ST. LOUIS: Unused prescriptions have proved to be a significant source of drugs supplying the nation’s opioid epidemic, but the National Zip-Out Unused Opioids Foundation seeks to change that. Its goal is to educate the public on an easy method to responsibly dispose of unused pain medications. The National Zip-Out Unused Opioids Foundation is the brainchild of Susan E, Mackinnon, MD, FACS, who works with the division of plastic reconstructive surgery, Department of Surgery, Washington University School of Medicine in St. Louis, Missouri.
The opioid crisis has been well documented. The Centers for Disease Control has reported that 64,070 drug overdose deaths in 2016 were attributed to opioid abuse, a 21% increase over 2015. A 2012 study showed that 86% of intravenous heroin users had previously misused opioid pain relievers. Dr. Susan Mackinnon explains: “people who have surgery often get pain prescriptions for more pills than they actually need and often hoard the medications in their home medicine cabinets instead of properly disposing them.” Research by the Substance Abuse and Mental Health Administration found that nearly 70% of people surveyed obtained their most recently used pain reliever or sedative divergently from a friend or family member.

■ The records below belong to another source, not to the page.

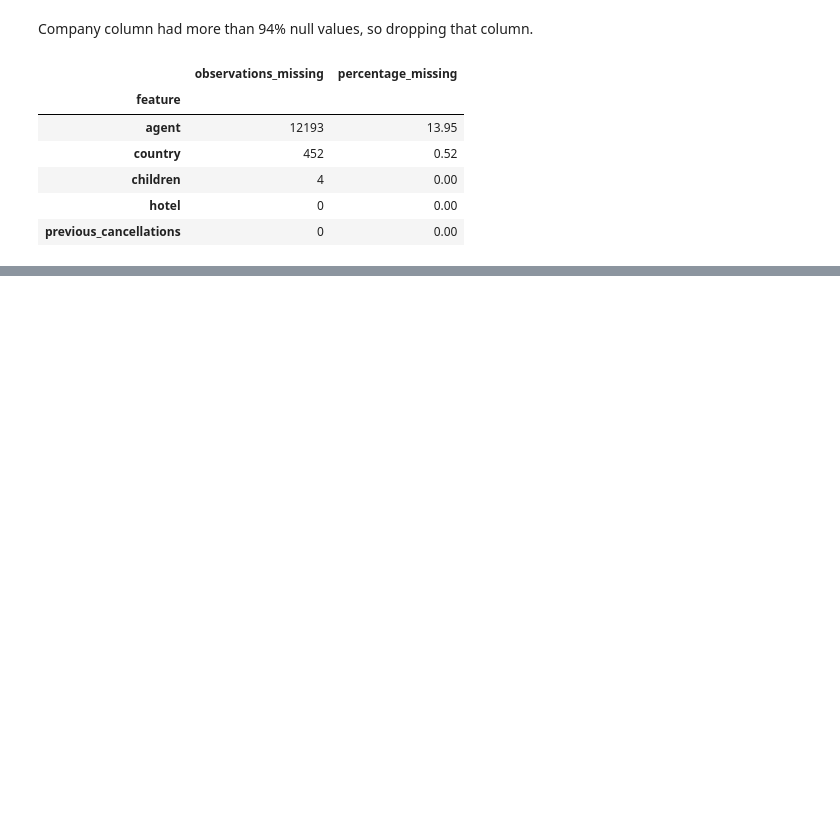
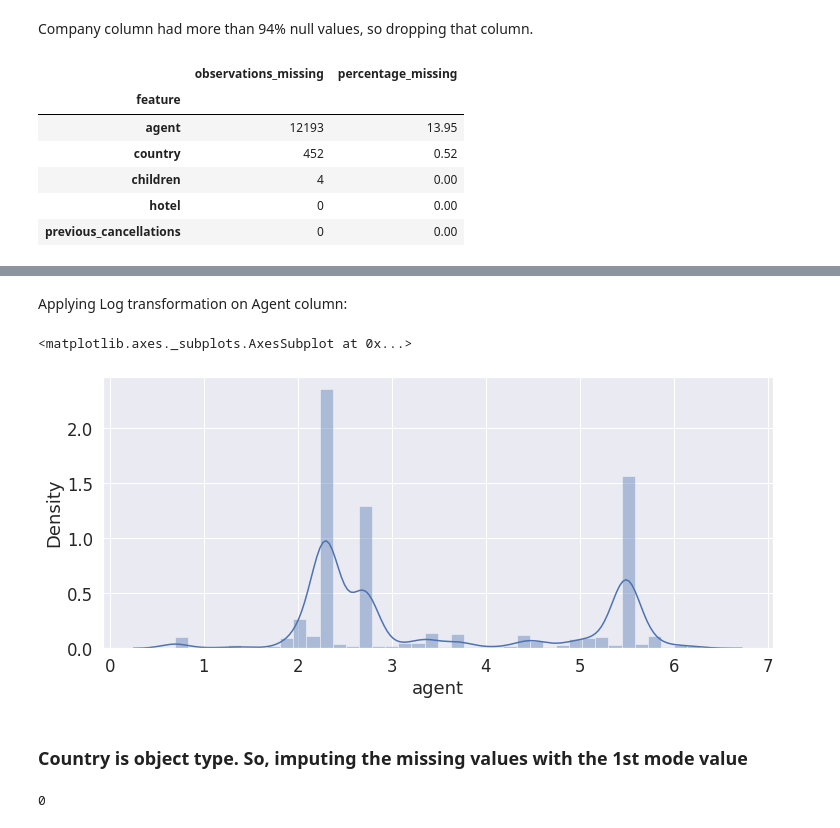
Before and after one commit to RanojoyBiswas/Hotel-Booking-Analysis-EDA-, a Jupyter notebook: Hotel_Booking_Analysis.ipynb, the cells around one changed output, grey strips where cells are left out. Saved outputs shown, nothing was run; the diff lists cells and outputs as text; code cells hidden in the pictures; blank space fills up the shorter version.

```diff
--- a/Hotel_Booking_Analysis.ipynb
+++ b/Hotel_Booking_Analysis.ipynb
@@ -244,0 +290,10 @@ missing.sort_values('observations_missing', ascending = False).head(5)
+# %% [markdown]
+Applying Log transformation on Agent column:
+# %%
+plt.figure(figsize = (12,5))
+sns.distplot(np.log1p(df['agent']),color="b")
+# %% [output]
+<matplotlib.axes._subplots.AxesSubplot at 0x...>
+[figure, added]
+# %% [markdown]
+### Country is object type. So, imputing the missing values with the 1st mode value
@@ -244,0 +302,4 @@ missing.sort_values('observations_missing', ascending = False).head(5)
+# %%
+df['country'].isnull().sum()
+# %% [output]
+0
```
Also changed, not shown: parts of 24 cells of this notebook.
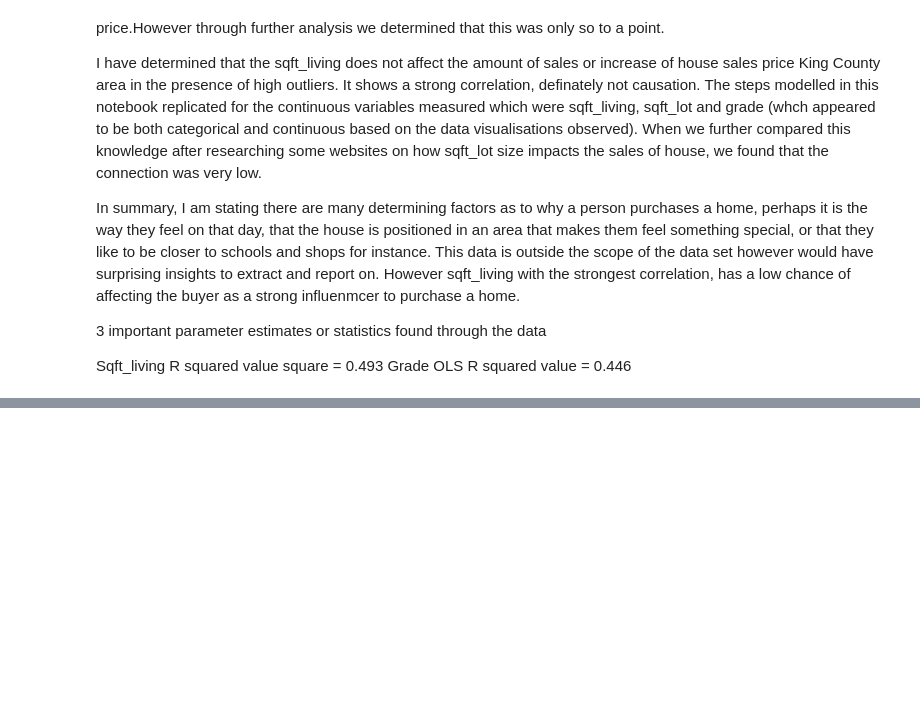
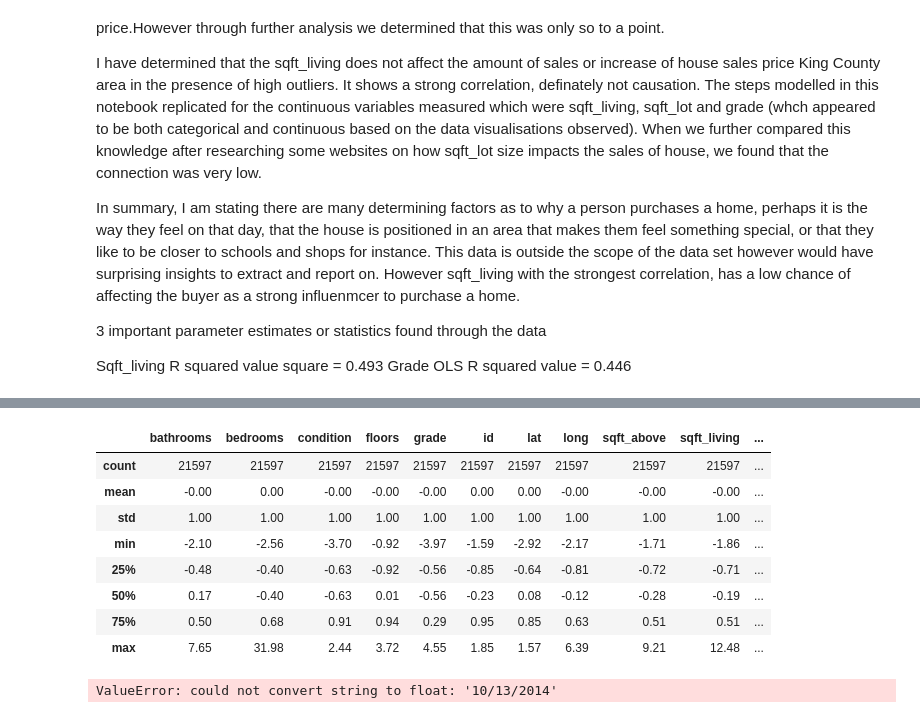
Before and after one commit to githosted/Phase2Pro, a Jupyter notebook: Phase2REDO2.ipynb, the cells around one changed output, grey strips where cells are left out. Cells and saved outputs as stored; diff of their text form; code cells hidden in the pictures; blank space fills up the shorter version.

```diff
--- a/Phase2REDO2.ipynb
+++ b/Phase2REDO2.ipynb
@@ -387,0 +464,19 @@ plt.savefig('sc.png');
+# %%
+data_preds_scaled.describe()
+# %% [output]
+|  | bathrooms | bedrooms | condition | floors | grade | id | lat | long | sqft_above | sqft_living | ... |
+| count | 21597 | 21597 | 21597 | 21597 | 21597 | 21597 | 21597 | 21597 | 21597 | 21597 | ... |
+| mean | -0.00 | 0.00 | -0.00 | -0.00 | -0.00 | 0.00 | 0.00 | -0.00 | -0.00 | -0.00 | ... |
+| std | 1.00 | 1.00 | 1.00 | 1.00 | 1.00 | 1.00 | 1.00 | 1.00 | 1.00 | 1.00 | ... |
+| min | -2.10 | -2.56 | -3.70 | -0.92 | -3.97 | -1.59 | -2.92 | -2.17 | -1.71 | -1.86 | ... |
+| 25% | -0.48 | -0.40 | -0.63 | -0.92 | -0.56 | -0.85 | -0.64 | -0.81 | -0.72 | -0.71 | ... |
+| 50% | 0.17 | -0.40 | -0.63 | 0.01 | -0.56 | -0.23 | 0.08 | -0.12 | -0.28 | -0.19 | ... |
+| 75% | 0.50 | 0.68 | 0.91 | 0.94 | 0.29 | 0.95 | 0.85 | 0.63 | 0.51 | 0.51 | ... |
+| max | 7.65 | 31.98 | 2.44 | 3.72 | 4.55 | 1.85 | 1.57 | 6.39 | 9.21 | 12.48 | ... |
+# %%
+#Transforming dataset
+ss = StandardScaler()
+ss.fit(data_preds)
+data_preds_st_scaled = ss.transform(data_preds_scaled)
+# %% [output]
+ValueError: could not convert string to float: '10/13/2014'
```
Also changed, not shown: parts of 11 cells of this notebook, 2 other files.
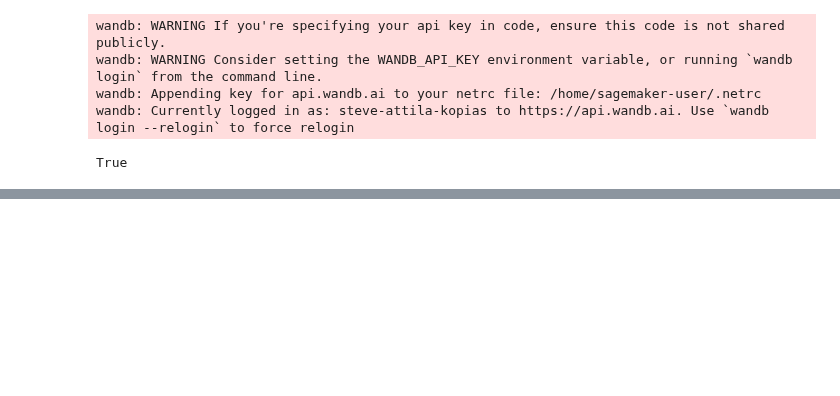
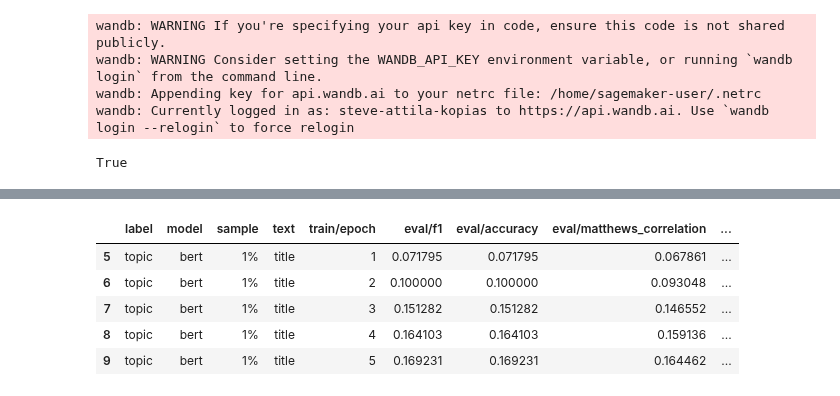
Before and after one commit to ka-steve/sagemaker_research_classification, a Jupyter notebook: src/05_tuning_basic/05_31_wandb_results.ipynb, the cells around one changed output, grey strips where cells are left out. Cells and saved outputs as stored; diff of their text form; code cells hidden in the pictures; blank space fills up the shorter version.

```diff
--- a/src/05_tuning_basic/05_31_wandb_results.ipynb
+++ b/src/05_tuning_basic/05_31_wandb_results.ipynb
@@ -185,0 +305,17 @@ wandb_log.runs_history[
+# %%
+df_bert_title_topic_s1 = wandb_log.runs_history[
+    # (wandb_log.runs_history['is_best_epoch'] == True) &
+    (wandb_log.runs_history['model'] == 'bert') &
+    (wandb_log.runs_history['text'] == 'title') &
+    (wandb_log.runs_history['label'] == 'topic') &
+    (wandb_log.runs_history['sample'] == '1%')
+].sort_values(by='_step', ascending=True)
+df_bert_title_topic_s1 = df_bert_title_topic_s1[['label', 'model', 'sample', 'text', 'train/epoch', 'eval/f1', 'eval/accuracy', 'eval/matthews_correlation',	'is_best_epoch']]
+df_bert_title_topic_s1
+# %% [output]
+|  | label | model | sample | text | train/epoch | eval/f1 | eval/accuracy | eval/matthews_correlation | ... |
+| 5 | topic | bert | 1% | title | 1 | 0.071795 | 0.071795 | 0.067861 | ... |
+| 6 | topic | bert | 1% | title | 2 | 0.100000 | 0.100000 | 0.093048 | ... |
+| 7 | topic | bert | 1% | title | 3 | 0.151282 | 0.151282 | 0.146552 | ... |
+| 8 | topic | bert | 1% | title | 4 | 0.164103 | 0.164103 | 0.159136 | ... |
+| 9 | topic | bert | 1% | title | 5 | 0.169231 | 0.169231 | 0.164462 | ... |
```
Also changed, not shown: parts of 10 cells of this notebook, 12 other files.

“Patients prescribed with pain medications need to be responsible with their unused medications so they don’t get in the wrong hands because early exposure to opioid pain medications is a significant risk for future use of illegal substances,” said Dr. Susan Mackinnon. “Our big goal is to empower everyone to potentially save a life of a young person by increasing awareness of the dire need to clean these dangerous drugs out of medicine cabinets.”
Recently, the National Zip-Out Unused Opioids Foundation published a new educational brochure that shows how to safely dispose unused pain pills in compliance with the Federal Food and Drug Administration guidelines and federal law. The brochure instructs the public to place their unused opioid pills in a plastic food storage bag, add liquid dish detergent to dissolve the pills, and then through away the plastic bag with the dish detergent mixed with dissolved pills inside.
“We believe this is a safe, inexpensive and convenient way to responsibly dispose of these medications,” added Dr. Mackinnon. The National Zip-Out Unused Opioids Foundation is working to get its message in doctor’s offices, pharmacies and schools throughout the United States. “Increasing awareness and empowering the public through a simple disposal method is undoubtedly one very important way we can all help combat the opioid crisis.”